P lacing Literature, which announced itself to the public during New Haven’s International Festival of Arts & Ideas this past summer, provides a novel service. It allows you to take scenes from fictional works set in real-world places and plot them, with short contextual descriptions, on a digital map of that real world, for the rest of us to see.
Maybe you’re reading the New Haven Free Library’s copy of The Wedding of the Two-Headed Woman by Alice Mattison, when, on page 210, the action moves to Koffee? at Audubon and Whitney—“usually full of students staring at nothing, then typing on laptops, then staring again,” according to Daisy Andalusia, the book’s cynical, sharp-tongued heroine. It’s the work of minutes to get over to your laptop, log in to the Placing Literature website (all you need is a Google account) and add the scene.
You can’t actually add that one from Two-Headed Woman, because someone else already has. But you get the point. The act of reading begs us to imagine the people and places we’re reading about, and while Placing Literature can’t bring fictional characters to life, it can bring us to the places those characters have been.
Of course, there’s always the chance that the real-world setting might not match the one an author conjured in your head. Even so, it can give you insight into how a place has changed in the time between the author’s writing and your visiting. Or it can make you wonder how adept the writer is at capturing the real thing. Or it can have you considering whether s/he has any obligation at all to faithfully reproduce a real place in its fictional stand-in.
Whatever the case, Placing Literature prompts us to connect with a text and its author on deeper levels.

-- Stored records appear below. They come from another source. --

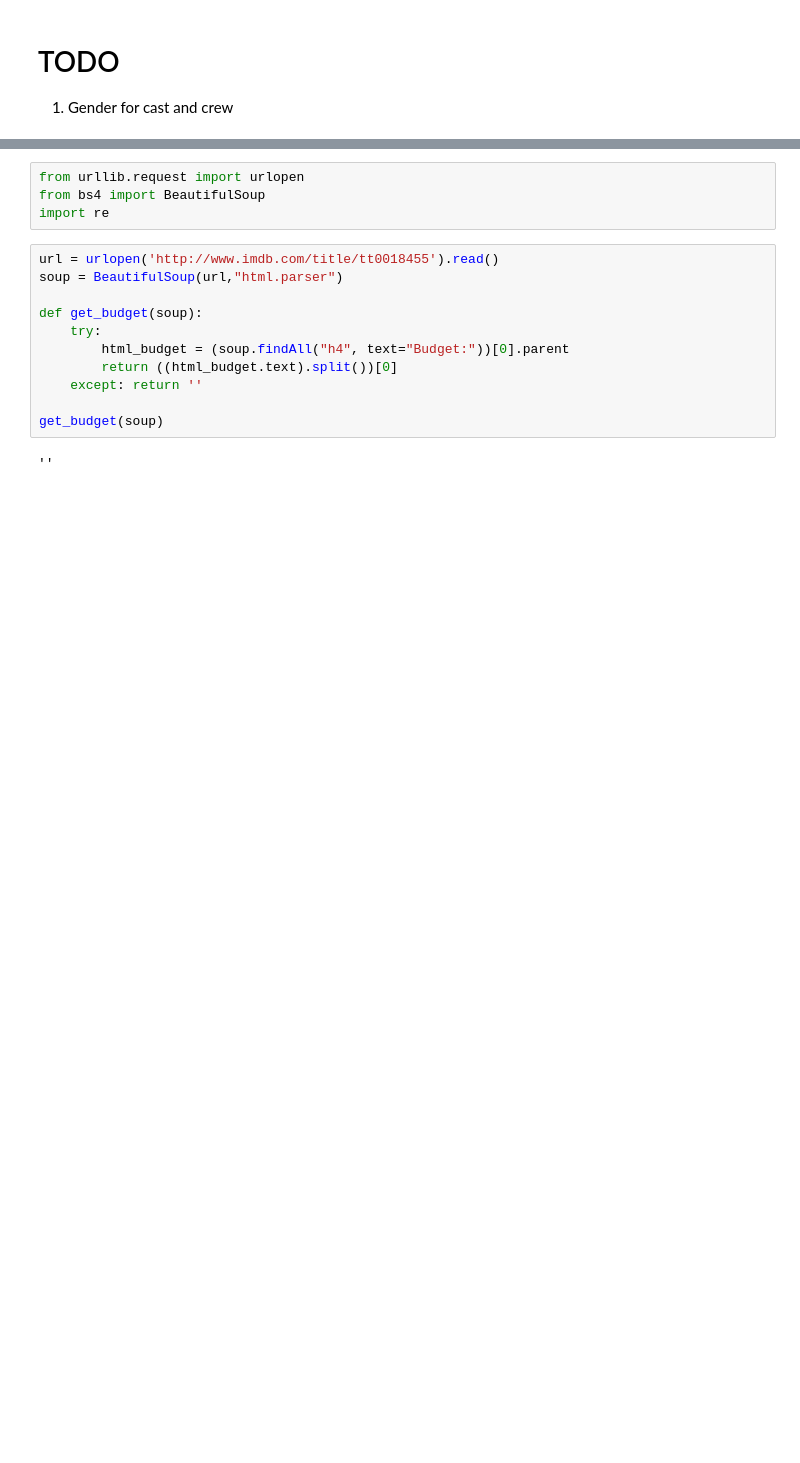
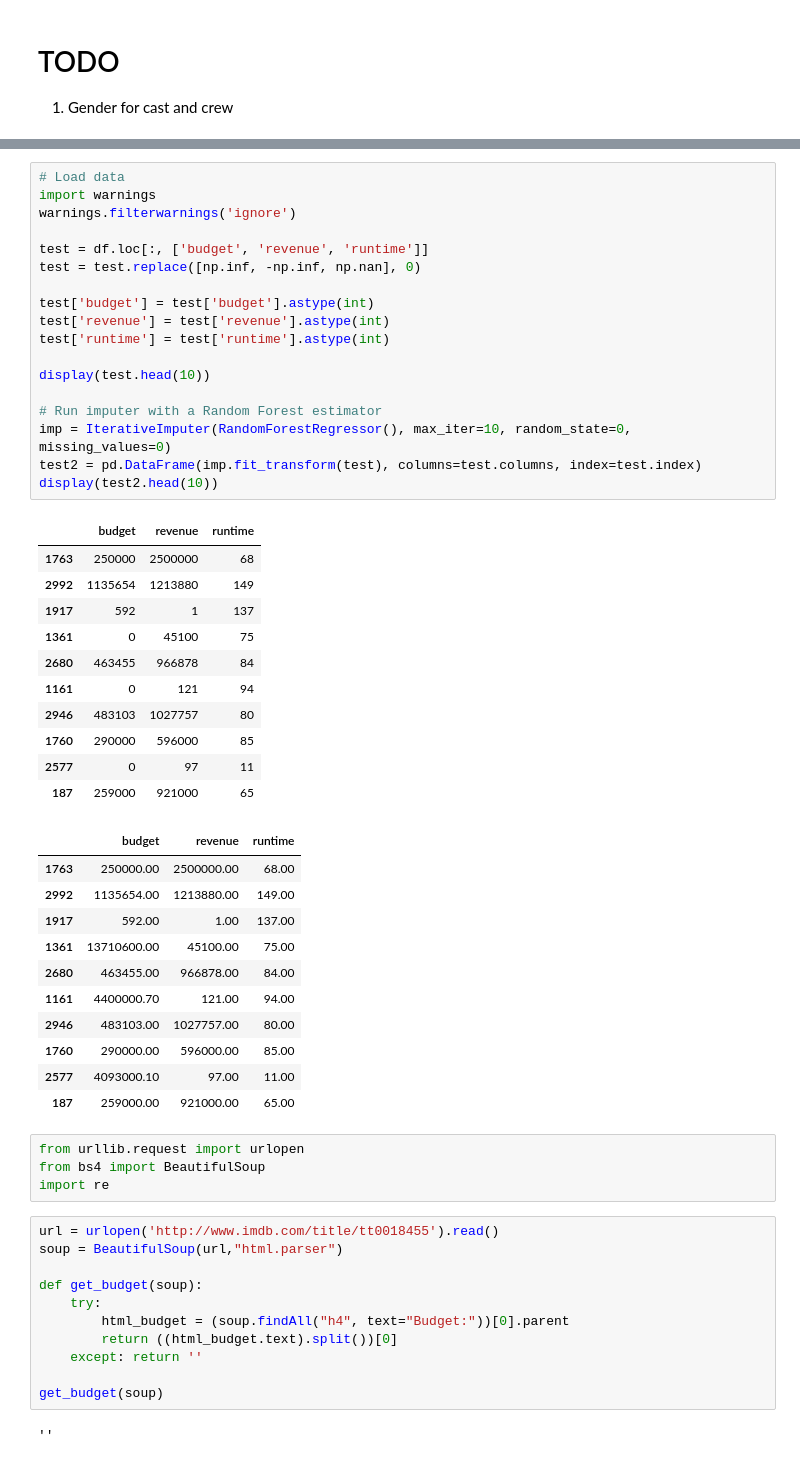
Before and after one commit to Idan707/Kaggle_TMDB_Box_Office_Prediction, a Jupyter notebook: Kaggle_TMDB_Box_Office_Prediction.ipynb, the cells around one changed output, grey strips where cells are left out. Drawn from its saved outputs; the diff is of its cells as text; blank space fills up the shorter version.

```diff
--- a/Kaggle_TMDB_Box_Office_Prediction.ipynb
+++ b/Kaggle_TMDB_Box_Office_Prediction.ipynb
@@ -171,3 +188,44 @@ df.head(5)
+# %%
+# Load data
+import warnings
+warnings.filterwarnings('ignore')
+
+test = df.loc[:, ['budget', 'revenue', 'runtime']]
+test = test.replace([np.inf, -np.inf, np.nan], 0)
+
+test['budget'] = test['budget'].astype(int)
+test['revenue'] = test['revenue'].astype(int)
+test['runtime'] = test['runtime'].astype(int)
+
+display(test.head(10))
+
+# Run imputer with a Random Forest estimator
+imp = IterativeImputer(RandomForestRegressor(), max_iter=10, random_state=0, missing_values=0)
+test2 = pd.DataFrame(imp.fit_transform(test), columns=test.columns, index=test.index)
+display(test2.head(10))
+# %% [output]
+|  | budget | revenue | runtime |
+| 1763 | 250000 | 2500000 | 68 |
+| 2992 | 1135654 | 1213880 | 149 |
+| 1917 | 592 | 1 | 137 |
+| 1361 | 0 | 45100 | 75 |
+| 2680 | 463455 | 966878 | 84 |
+| 1161 | 0 | 121 | 94 |
+| 2946 | 483103 | 1027757 | 80 |
+| 1760 | 290000 | 596000 | 85 |
+| 2577 | 0 | 97 | 11 |
+| 187 | 259000 | 921000 | 65 |
+|  | budget | revenue | runtime |
+| 1763 | 250000.00 | 2500000.00 | 68.00 |
+| 2992 | 1135654.00 | 1213880.00 | 149.00 |
+| 1917 | 592.00 | 1.00 | 137.00 |
+| 1361 | 13710600.00 | 45100.00 | 75.00 |
+| 2680 | 463455.00 | 966878.00 | 84.00 |
+| 1161 | 4400000.70 | 121.00 | 94.00 |
+| 2946 | 483103.00 | 1027757.00 | 80.00 |
+| 1760 | 290000.00 | 596000.00 | 85.00 |
+| 2577 | 4093000.10 | 97.00 | 11.00 |
+| 187 | 259000.00 | 921000.00 | 65.00 |
 # %%
 from urllib.request import urlopen
 from bs4 import BeautifulSoup
```
Also changed, not shown: parts of 5 cells of this notebook.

For novelist Andrew Bardin Williams, a New Haven resident and one of Placing Literature’s co-founders (along with his sister-in-law Kathleen Williams, a PhD-candidate geographer), this documentation of place and scene offers the realization that the places depicted in the literature we love also carry weight and meaning in the real world.
Williams talks of Katharine Weber’s novel, True Confections, a “story of love, betrayal and chocolate,” according to the dust jacket. A few years ago, Weber, a Bethany resident, was kicking around ideas for her next novel when she drove past the Bigelow building on River Street in Fair Haven, which used to house a steam-boiler and cupola furnace factory. The building struck Weber strongly enough to serve as the model for Zip’s Candies factory, the primary setting in the book. As Weber told the New Haven Independent in 2010, “I can easily imagine the hive of activity that was in the building. It’s built to make things. You hear the echo of people coming to work with their lunch buckets.”
It’s a testament to how much place matters for authors, and Placing Literature may prove the point the other way, for readers. Initially, Andrew and Kathleen expected the project to be small, mapping out scenes from just three locations: New Haven, CT; Duluth, Minnesota; and San Francisco, CA. Those three were chosen because of the pair’s familiarity with them—Andrew lived in San Francisco and currently resides in East Rock, and Kathleen spends a lot of time in Duluth—and because of the cities’ east coast-midwest-west coast cultural and geographic symmetry.
When Placing Literature was revealed at a panel moderated by The New York Times columnist Carl Zimmer at the Arts and Ideas Festival, however, the response was global—and it was overwhelming. Zimmer tweeted out a link to his 200,000-plus followers, and Placing Literature’s website was deluged with traffic from all over. That inspired the Williamses to de-emphasize any particular locales, and to enlist software engineer Steven Young to help improve the site’s functionality—like adding the “Author Spotlight” feature, in which published fiction writers map out their own books and contribute essays to the Placing Literature blog about their particular uses of place in writing.
Andrew, Kathleen and Steven are currently brainstorming ways to make Placing Literature a more flexible tool, one that could be used to create walking tours of literary haunts in places across the globe, perhaps. Site users are already finding creative ways to use the site—for example, a Russian academic is using Placing Literature exclusively for a research project in which he is mapping out places across a wide swath of Russian novels.
Andrew can envision a world in which Placing Literature is integrated into e-reading software as a clickable button, allowing readers to seamlessly and immediately map the places they come across. For now, more advanced user features include the ability to check in to places listed on the map, and to connect easily to book reviews for a given map entry.
“We can’t even imagine what people are going to be able to do with this data,” Williams says. “We haven’t even scratched the surface yet.”
Written by Jake Goldman. Image depicts text from The Wedding of the Two-Headed Woman by Alice Mattison.